As I recall, Mr. Obama entered office in his first term with a dream of his own about governing. He hoped to usher in a new era of political practice in which “the back-room deal” and the “good ole boy” network would be replaced by representatives who would put people’s needs over politics and do that which is best for the nation, even if it was not politically expedient for them in every individual instance. Day by day, he was awakened from that dream by harsh reality imposed by the members of the GIANT OBSTRUCTIONIST PARTY- some of whom opposed him on honest differences in the philosophy of governance, but most of whom seem motivated by a hatred one can only believe to be deeply rooted in racism.
However, as ugly as much of his first-term experience has been, I was delighted today to hear that this man still has a dream. He has awakened perhaps from the 2009 version of the dream, but he still has a dream.

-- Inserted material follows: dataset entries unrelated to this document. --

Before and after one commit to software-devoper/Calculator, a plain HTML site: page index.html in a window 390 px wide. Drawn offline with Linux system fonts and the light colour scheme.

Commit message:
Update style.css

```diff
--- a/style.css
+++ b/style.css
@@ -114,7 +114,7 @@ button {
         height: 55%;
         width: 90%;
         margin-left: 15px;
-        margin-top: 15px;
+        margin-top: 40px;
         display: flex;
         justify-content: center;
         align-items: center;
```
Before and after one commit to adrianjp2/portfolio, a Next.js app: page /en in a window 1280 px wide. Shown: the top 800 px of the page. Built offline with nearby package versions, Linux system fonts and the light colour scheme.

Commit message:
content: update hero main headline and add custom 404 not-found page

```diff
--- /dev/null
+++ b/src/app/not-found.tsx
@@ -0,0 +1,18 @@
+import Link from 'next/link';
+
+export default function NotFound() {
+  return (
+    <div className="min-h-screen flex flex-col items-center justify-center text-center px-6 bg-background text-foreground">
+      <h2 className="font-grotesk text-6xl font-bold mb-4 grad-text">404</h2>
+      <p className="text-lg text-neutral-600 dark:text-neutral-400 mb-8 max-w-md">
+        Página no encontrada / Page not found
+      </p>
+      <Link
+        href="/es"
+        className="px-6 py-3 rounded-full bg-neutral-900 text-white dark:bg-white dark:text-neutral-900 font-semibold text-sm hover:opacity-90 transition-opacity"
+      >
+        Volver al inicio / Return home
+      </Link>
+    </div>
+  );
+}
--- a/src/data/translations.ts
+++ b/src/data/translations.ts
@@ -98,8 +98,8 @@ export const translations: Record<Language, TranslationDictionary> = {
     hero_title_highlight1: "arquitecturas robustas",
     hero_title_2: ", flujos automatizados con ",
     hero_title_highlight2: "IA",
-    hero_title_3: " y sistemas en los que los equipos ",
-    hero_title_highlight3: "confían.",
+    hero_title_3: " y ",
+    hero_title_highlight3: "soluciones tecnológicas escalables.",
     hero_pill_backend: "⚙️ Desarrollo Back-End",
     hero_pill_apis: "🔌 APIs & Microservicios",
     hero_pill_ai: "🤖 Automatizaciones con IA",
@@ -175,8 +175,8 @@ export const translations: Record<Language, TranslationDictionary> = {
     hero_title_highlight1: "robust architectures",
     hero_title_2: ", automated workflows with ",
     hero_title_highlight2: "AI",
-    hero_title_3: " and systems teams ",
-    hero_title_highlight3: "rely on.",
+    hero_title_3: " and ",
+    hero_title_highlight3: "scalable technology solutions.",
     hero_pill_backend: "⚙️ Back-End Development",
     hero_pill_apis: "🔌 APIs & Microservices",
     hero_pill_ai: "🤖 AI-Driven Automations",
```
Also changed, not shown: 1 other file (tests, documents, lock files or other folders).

All of us know that dreams are ephemeral things – fleeting at best and often hard to recall in our conscious daytime hours. But dreams and dreamers are important to our lives, our communities, our society and our world. For without dreams we will stagnate and settle for the status quo – good or bad as that may be in our individual situations. Without dreamers who are willing to give voice to their vision and share it with others who have been gifted by God and positioned in “this moment” to make the dream a reality, we can never reach the fullness of the future that exists at first, only in our dreams. Dreamers risk being ridiculed and rebuffed and even dismissed as crazy, but it is essential that they continue to dream and to share their dreams. How else can we become foot soldiers in the movement that will flesh out the dream and breathe life into it and fight to incorporate it into our life experiences without their willingness to share?

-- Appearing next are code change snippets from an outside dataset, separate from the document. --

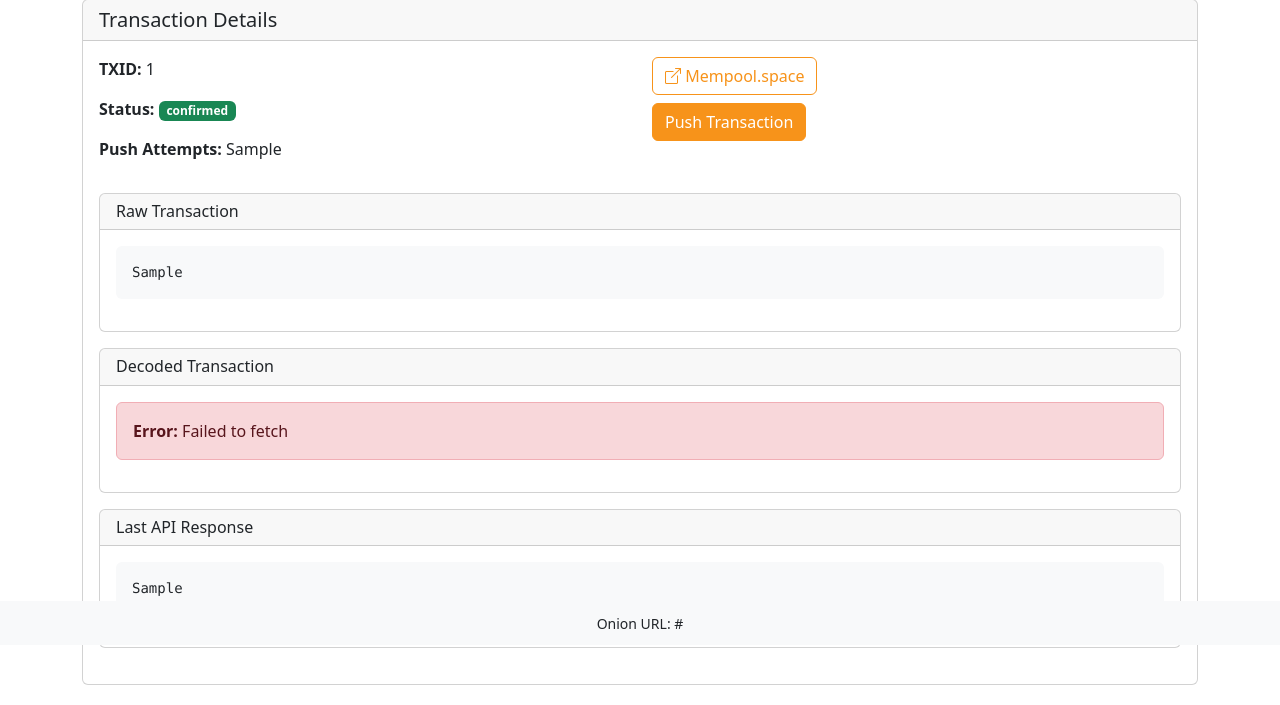
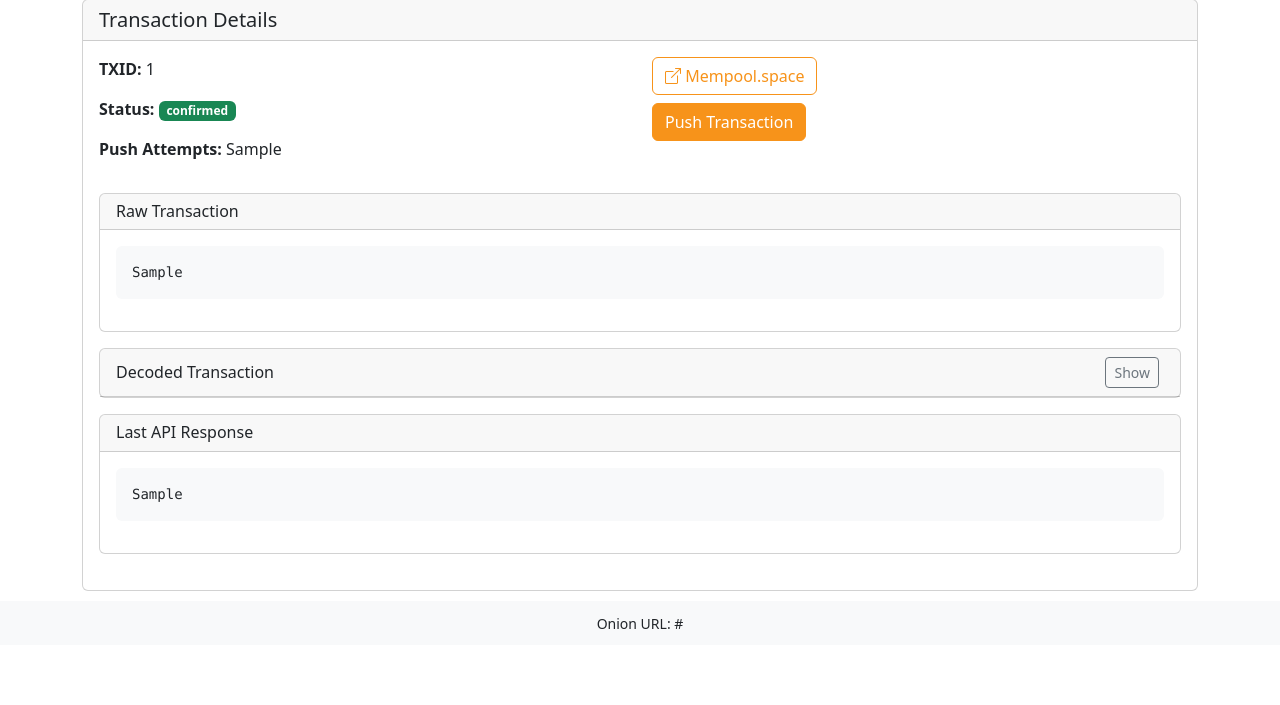
Before and after one commit to valerio-vaccaro/mempush, a Flask app: template app/templates/transaction_detail.html in a window 1280 px wide. Shown: the part 155-860 px from the top of the page. After the commit the page ends 784 px from the top, so only its background shows below. Run offline with Flask 3, Linux system fonts and the light colour scheme; the template is opened without the code that fills it: most values are stand-ins (such as "Sample title", 1, 10 or a date in 2020); parts of the project's set-up code (start-up, migrations or seed data) failed here and were passed over.

Commit message:
hide decoded transaction

```diff
--- a/app/templates/transaction_detail.html
+++ b/app/templates/transaction_detail.html
@@ -44,9 +44,14 @@
         </div>
 
         <div class="card mb-3">
-            <div class="card-header">
+            <div class="card-header d-flex justify-content-between align-items-center">
                 <h6 class="card-title mb-0">Decoded Transaction</h6>
+                <button class="btn btn-sm btn-outline-secondary" type="button" data-bs-toggle="collapse" data-bs-target="#decoded-tx-collapse" aria-expanded="false" aria-controls="decoded-tx-collapse">
+                    <span class="show-text">Show</span>
+                    <span class="hide-text d-none">Hide</span>
+                </button>
             </div>
+            <div class="collapse" id="decoded-tx-collapse">
                 <div class="card-body">
                     <div id="decoded-tx-loading" class="text-center py-3">
                         <div class="spinner-border spinner-border-sm text-primary" role="status">
@@ -58,6 +63,7 @@
                         <strong>Error:</strong> <span id="decoded-tx-error-message"></span>
                     </div>
                     <pre id="decoded-tx-content" class="bg-light p-3 rounded d-none"><code></code></pre>
+                </div>
             </div>
         </div>
 
@@ -99,6 +105,28 @@ function getMempoolApiUrl(network, txid) {
     const baseUrl = baseUrls[network] || baseUrls['mainchain'];
     return baseUrl + txid;
 }
+
+// Setup toggle button text when decoded transaction section is shown/hidden
+document.addEventListener('DOMContentLoaded', function() {
+    const collapseEl = document.getElementById('decoded-tx-collapse');
+    const button = document.querySelector('[data-bs-target="#decoded-tx-collapse"]');
+
+    if (collapseEl && button) {
+        const showText = button.querySelector('.show-text');
+        const hideText = button.querySelector('.hide-text');
+
+        // Use Bootstrap's collapse event to update button text
+        collapseEl.addEventListener('shown.bs.collapse', function() {
+            if (showText) showText.classList.add('d-none');
+            if (hideText) hideText.classList.remove('d-none');
+        });
+
+        collapseEl.addEventListener('hidden.bs.collapse', function() {
+            if (showText) showText.classList.remove('d-none');
+            if (hideText) hideText.classList.add('d-none');
+        });
+    }
+});
 
 // Load decoded transaction from mempool.space API
 function loadDecodedTransaction(txid) {
```
Lines whose indentation alone changed are shown as unchanged.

Thank God for those whose dreams made “this moment” possible and real for us. We know Mary McLeod Bethune and Fannie Lou Hamer and Medgar Evers and George Washington Carver on whose shoulders we stand today. But we also must be mindful of and grateful for the unknown and unnamed dreamers who persisted or served as foot soldiers for change – those who engaged in sit-ins or boycotts or endured lynchings, hosings and dog attacks because they would not abandon the dream of a better world and an equal opportunity for our people and all people.
We who have benefitted so richly from their dreams made real and available, as we witness the second inaugural of a new manifestation of the dreams of our people, have an obligation to our posterity. That is, we must teach our children and grandchildren to dream a better world and the importance of being willing to serve to bring it to reality. Too many of them have been so consumed by the negative realties of poverty, violence, abandonment and denial of opportunity that they have given up not only on the dreams of our ancestors, but on any dream.

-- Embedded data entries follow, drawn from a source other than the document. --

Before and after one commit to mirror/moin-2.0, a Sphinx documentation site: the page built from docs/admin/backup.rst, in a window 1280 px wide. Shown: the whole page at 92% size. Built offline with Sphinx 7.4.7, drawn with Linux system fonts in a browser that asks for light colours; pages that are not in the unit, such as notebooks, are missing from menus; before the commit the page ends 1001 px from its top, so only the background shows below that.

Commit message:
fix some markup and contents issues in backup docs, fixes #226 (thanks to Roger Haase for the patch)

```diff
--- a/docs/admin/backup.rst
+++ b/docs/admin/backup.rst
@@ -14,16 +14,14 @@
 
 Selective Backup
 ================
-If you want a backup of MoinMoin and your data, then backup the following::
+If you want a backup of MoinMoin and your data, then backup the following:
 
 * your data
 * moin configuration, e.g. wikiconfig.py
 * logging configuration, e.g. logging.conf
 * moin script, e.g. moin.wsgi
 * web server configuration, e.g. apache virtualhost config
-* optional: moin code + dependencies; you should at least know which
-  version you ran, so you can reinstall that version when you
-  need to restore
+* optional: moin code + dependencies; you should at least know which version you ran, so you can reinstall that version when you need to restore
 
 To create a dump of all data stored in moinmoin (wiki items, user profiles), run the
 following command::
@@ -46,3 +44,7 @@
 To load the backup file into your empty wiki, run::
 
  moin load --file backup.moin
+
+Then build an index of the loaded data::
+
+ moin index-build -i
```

So, today as we witness the swearing in of President Barak Obama – quite literally an African American – for his second term, let’s be vigilant and intentional and tireless in our efforts to keep the dreams of our forefathers and foremothers alive for generations yet unborn and to teach a new generation how to dream those dreams that will create for them a glorious “this moment” in their own lives and experiences.
Rev. Dr. Bertha Borum is pastor of St. John’s Transformation Baptist Church in Baltimore.